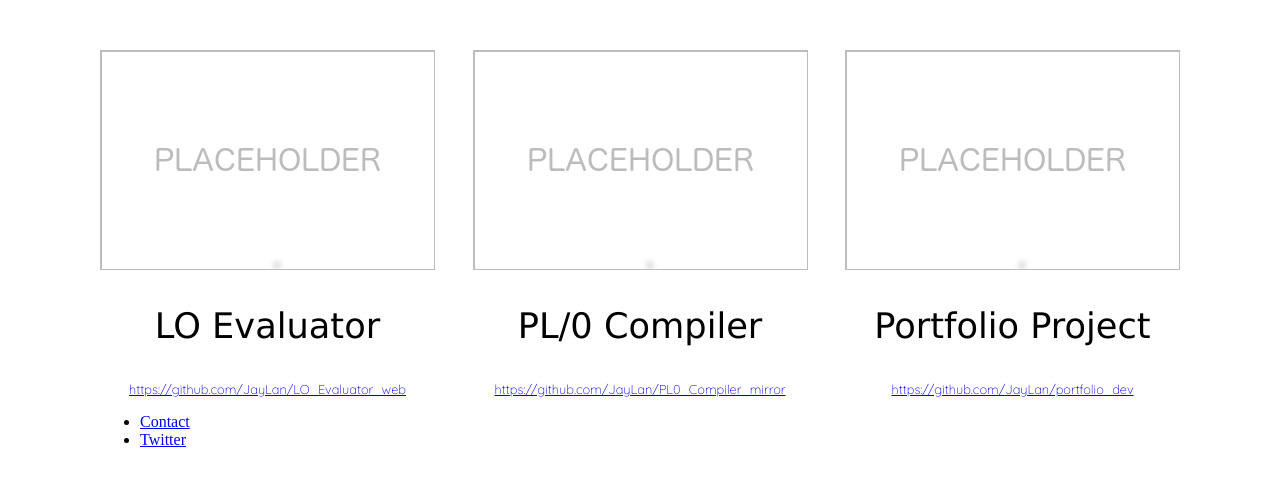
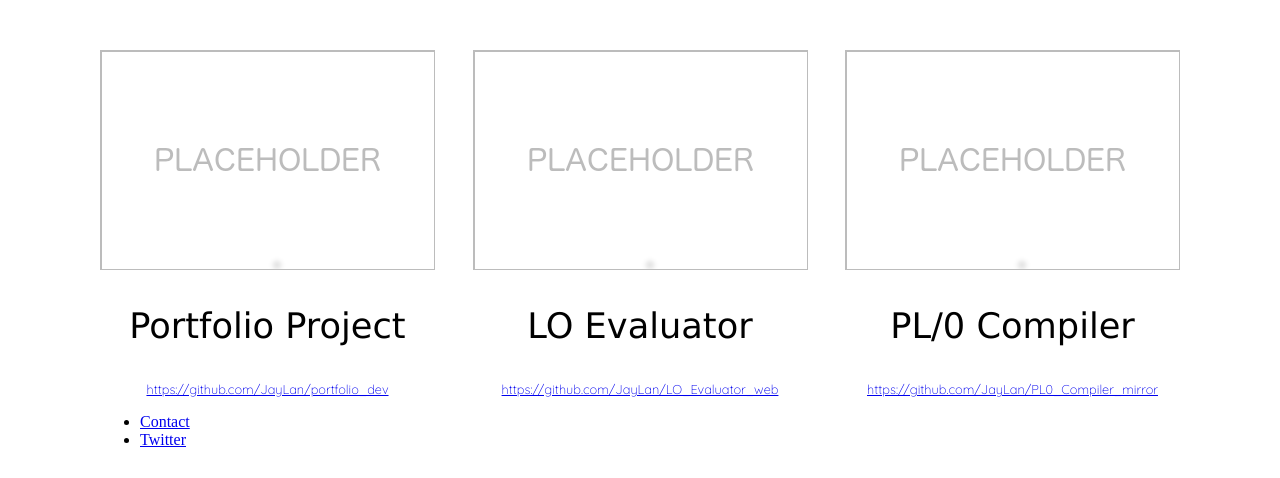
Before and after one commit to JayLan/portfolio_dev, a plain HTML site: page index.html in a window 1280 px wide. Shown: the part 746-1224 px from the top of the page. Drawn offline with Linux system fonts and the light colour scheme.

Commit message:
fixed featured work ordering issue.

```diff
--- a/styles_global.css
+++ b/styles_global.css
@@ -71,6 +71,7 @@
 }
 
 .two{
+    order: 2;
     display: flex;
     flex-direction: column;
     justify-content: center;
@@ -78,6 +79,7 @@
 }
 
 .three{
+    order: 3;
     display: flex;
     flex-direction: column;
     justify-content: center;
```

==

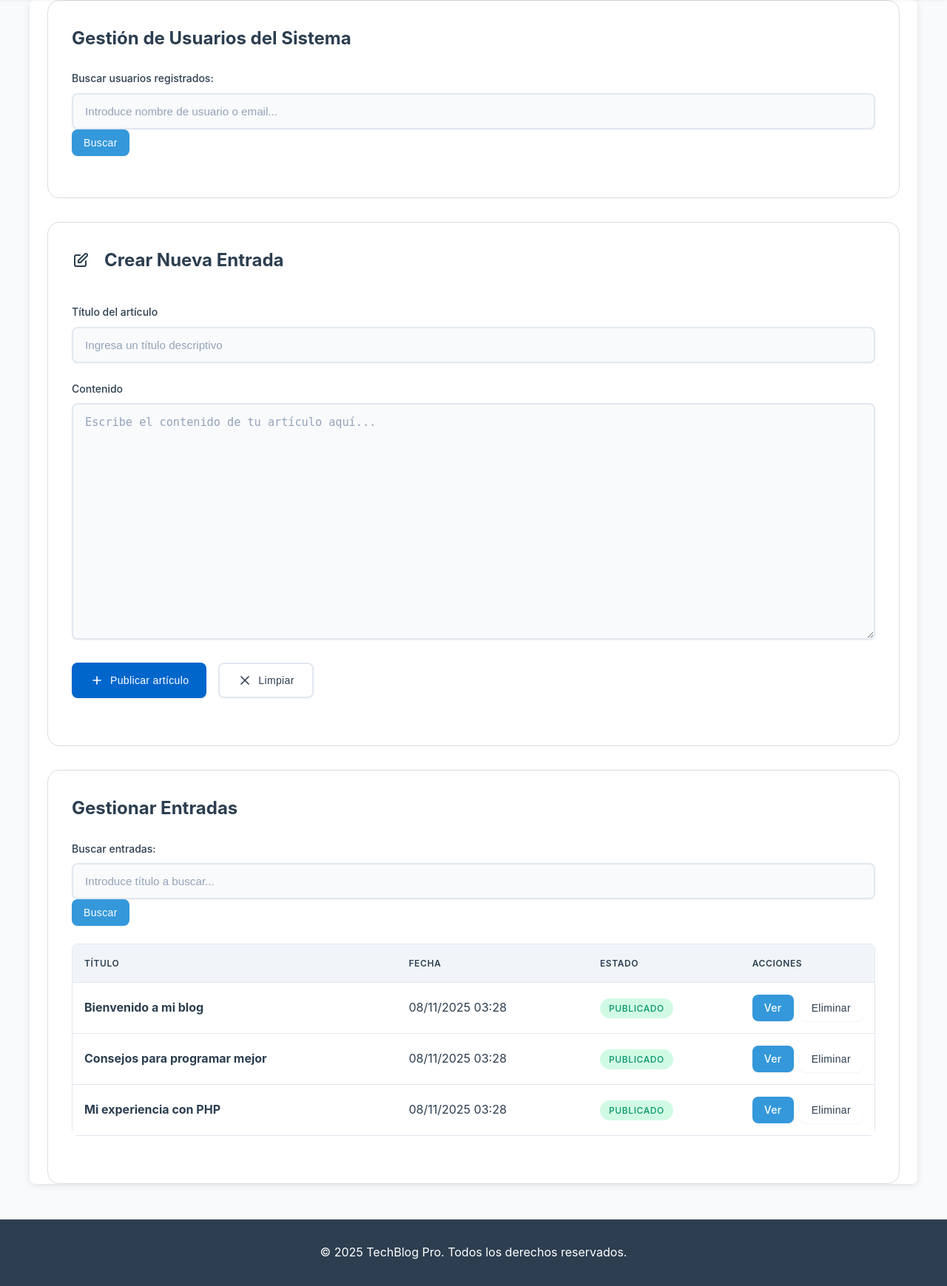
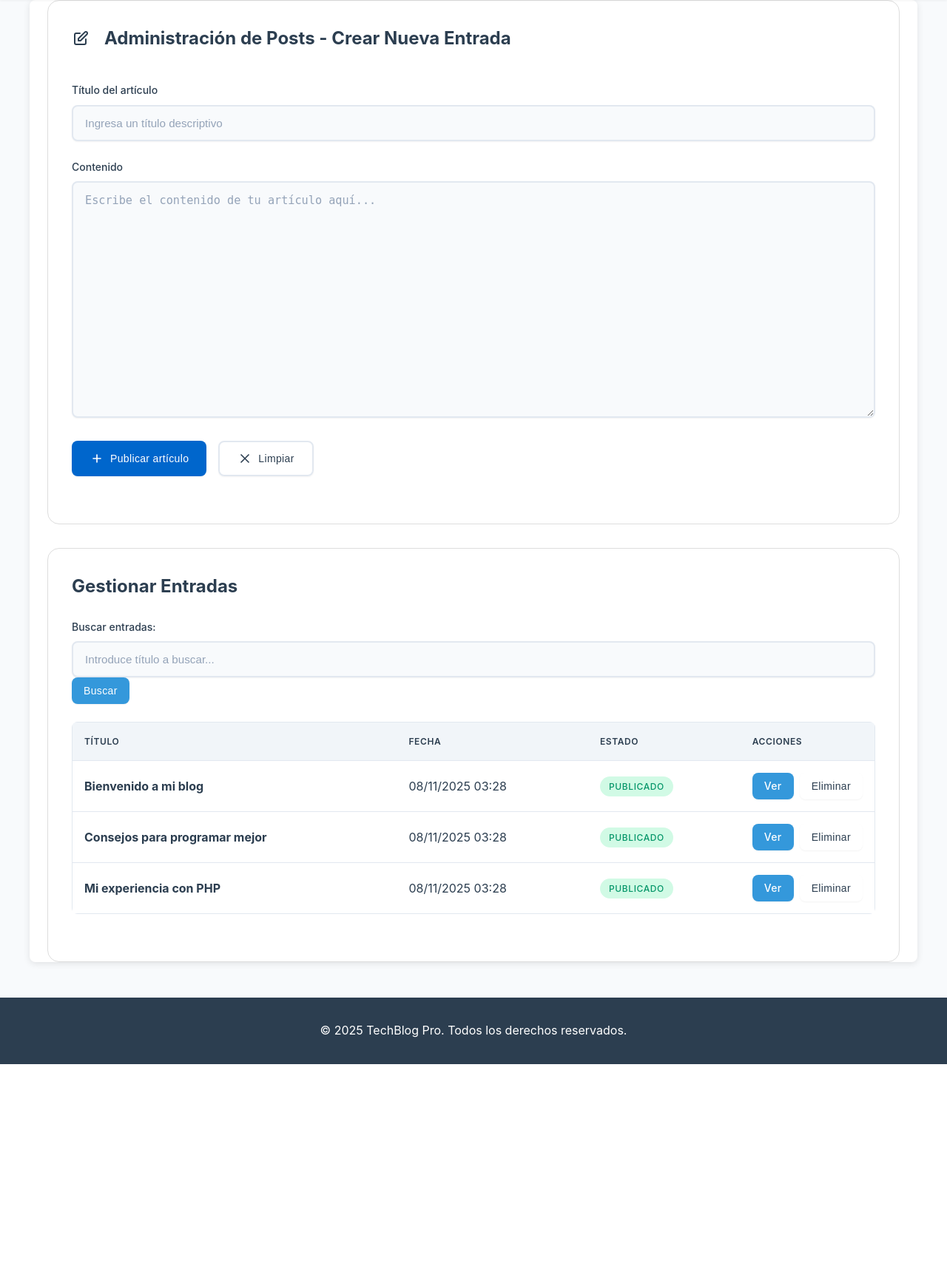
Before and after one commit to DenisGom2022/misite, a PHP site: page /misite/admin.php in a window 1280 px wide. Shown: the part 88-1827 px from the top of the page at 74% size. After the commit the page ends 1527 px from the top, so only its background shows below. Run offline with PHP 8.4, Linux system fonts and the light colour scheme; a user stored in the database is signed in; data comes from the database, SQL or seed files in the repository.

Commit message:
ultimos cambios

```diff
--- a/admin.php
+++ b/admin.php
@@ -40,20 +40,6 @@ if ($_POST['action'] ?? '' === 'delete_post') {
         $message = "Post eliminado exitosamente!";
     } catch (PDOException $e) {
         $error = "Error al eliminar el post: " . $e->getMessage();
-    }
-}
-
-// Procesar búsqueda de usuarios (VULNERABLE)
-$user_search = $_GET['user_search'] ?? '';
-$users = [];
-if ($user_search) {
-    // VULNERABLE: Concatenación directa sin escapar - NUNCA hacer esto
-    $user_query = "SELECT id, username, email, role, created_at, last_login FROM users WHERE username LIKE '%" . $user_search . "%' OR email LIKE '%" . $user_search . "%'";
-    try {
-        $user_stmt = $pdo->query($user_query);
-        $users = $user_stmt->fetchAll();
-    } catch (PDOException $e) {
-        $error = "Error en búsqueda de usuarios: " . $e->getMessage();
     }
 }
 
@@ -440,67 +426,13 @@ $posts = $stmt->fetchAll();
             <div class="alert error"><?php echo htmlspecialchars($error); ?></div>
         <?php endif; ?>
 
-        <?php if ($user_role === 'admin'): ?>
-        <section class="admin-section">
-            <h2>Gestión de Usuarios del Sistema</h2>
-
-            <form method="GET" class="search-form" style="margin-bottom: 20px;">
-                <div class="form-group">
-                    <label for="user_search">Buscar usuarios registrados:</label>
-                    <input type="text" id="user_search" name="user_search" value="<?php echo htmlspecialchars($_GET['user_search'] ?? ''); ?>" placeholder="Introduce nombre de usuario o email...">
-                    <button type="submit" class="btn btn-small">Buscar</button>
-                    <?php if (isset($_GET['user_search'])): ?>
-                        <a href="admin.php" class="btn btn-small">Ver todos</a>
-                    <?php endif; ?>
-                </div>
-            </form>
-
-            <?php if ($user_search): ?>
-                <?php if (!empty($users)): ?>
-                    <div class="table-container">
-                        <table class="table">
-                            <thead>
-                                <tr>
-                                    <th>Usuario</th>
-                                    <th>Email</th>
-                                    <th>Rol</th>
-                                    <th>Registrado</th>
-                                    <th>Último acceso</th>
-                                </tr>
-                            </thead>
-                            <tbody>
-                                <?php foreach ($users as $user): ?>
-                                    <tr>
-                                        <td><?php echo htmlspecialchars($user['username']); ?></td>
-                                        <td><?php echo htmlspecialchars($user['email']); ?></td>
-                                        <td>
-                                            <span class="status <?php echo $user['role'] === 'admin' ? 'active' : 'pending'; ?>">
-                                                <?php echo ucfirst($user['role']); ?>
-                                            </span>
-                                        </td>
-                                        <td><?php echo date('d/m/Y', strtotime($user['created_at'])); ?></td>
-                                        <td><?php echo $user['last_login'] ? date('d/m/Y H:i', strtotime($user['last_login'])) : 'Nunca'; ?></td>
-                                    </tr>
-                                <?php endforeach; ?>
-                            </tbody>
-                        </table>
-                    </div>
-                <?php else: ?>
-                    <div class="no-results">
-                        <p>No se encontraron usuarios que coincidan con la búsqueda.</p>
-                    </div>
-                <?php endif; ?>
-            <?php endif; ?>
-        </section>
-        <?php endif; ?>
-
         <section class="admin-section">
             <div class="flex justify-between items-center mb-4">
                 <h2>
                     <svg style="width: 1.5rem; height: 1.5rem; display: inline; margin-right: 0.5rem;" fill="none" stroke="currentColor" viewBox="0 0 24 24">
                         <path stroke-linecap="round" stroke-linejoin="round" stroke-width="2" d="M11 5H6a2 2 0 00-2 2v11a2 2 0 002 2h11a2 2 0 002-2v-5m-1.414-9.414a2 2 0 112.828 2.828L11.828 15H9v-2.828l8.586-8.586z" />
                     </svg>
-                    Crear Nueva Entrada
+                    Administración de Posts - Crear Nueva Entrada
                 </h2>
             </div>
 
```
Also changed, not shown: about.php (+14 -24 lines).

> _What the exercise asks_:
Please determine how many lines of the records above contain "htmlspecialchars", and state that number only.

> _Task response_:
4